Brisbane Archdiocese’s Summit 2023 has heard a case for voting “Yes” at the upcoming referendum to recognise Aboriginal and Torres Strait Islander peoples in the Constitution by establishing an Indigenous Voice to Parliament. Source: The Catholic Leader.
“This is a simple recognition of the fact that Aboriginal and Torres Strait Islander peoples are the first peoples of this country that we are the oldest continuous culture on earth,” Yes23 campaign director Dean Parkin told an assembly of parishioners, educators, parents, support staff, catechists, lay leaders, religious and clergy from across south-east Queensland at the weekend.
Mr Parkin, a Quandamooka man and a Catholic from North Stradbroke Island, has the support of Brisbane Archbishop Mark Coleridge, who has championed Indigenous leaders demanding a constitutional Voice.

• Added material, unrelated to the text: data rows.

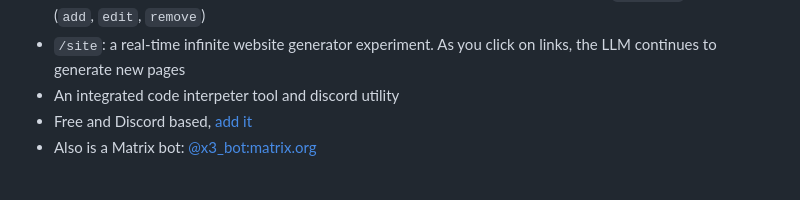
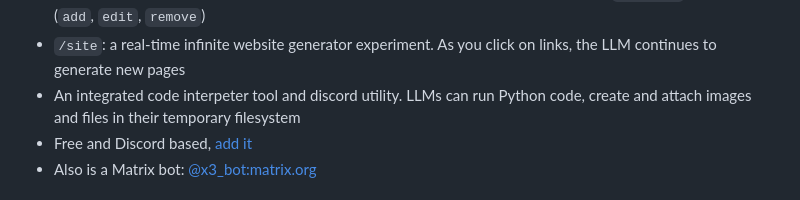
Before and after one commit to zeozeozeo/x3, a Markdown page: README.md, the part around the change. Drawn GitHub-style.

```diff
--- a/README.md
+++ b/README.md
@@ -40,7 +40,7 @@ A Discord LLM roleplay and utility bot
 - Has a small local embeddings model that determines whether the model should respond after an interaction for some time (10min by default)
 - No need to write complex system prompts, just steer the behavior to your liking with `/context` commands (`add`, `edit`, `remove`)
 - `/site`: a real-time infinite website generator experiment. As you click on links, the LLM continues to generate new pages
-- An integrated code interpeter tool and discord utility
+- An integrated code interpeter tool and discord utility. LLMs can run Python code, create and attach images and files in their temporary filesystem
 - Free and Discord based, [add it](https://discord.com/oauth2/authorize?client_id=1307635432632094740)
 - Also is a Matrix bot: [@x3_bot:matrix.org](https://matrix.to/#/@x3_bot:matrix.org)
 
```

Mr Parkin said securing a Voice to Parliament would be a “modest statement” of recognition in the Australian constitution that would connect every single Australian to the country’s 65,000 year-old history.
“We’re saying something about who we are as a nation, and we’re deepening and strengthening that sense of what it means to be an Australian,” Mr Parkin said.
“We get to do something a bit practical, too. We get to give our people a real Voice established under the Constitution.
Mr Parkin said the Voice would allow Indigenous people to get a “fair go” and take positive, practical steps to close the gap in areas of health, education and life expectancy.
He spoke during a panel discussion on how the Brisbane Archdiocese can better engage with First Nations peoples.
It is one of seven apostolic priorities outlined by Archbishop Coleridge in “With Lamps Ablaze” – a document he wrote for Summit 2023.
“If sexual abuse is a running sore at the heart of the Church, the injustice done to First Nations peoples in this country is a running sore at the heart of the nation,” Archbishop Coleridge wrote.
Backing for Voice to parliament “Yes” vote during Summit 23 (By Mark Bowling, The Catholic Leader)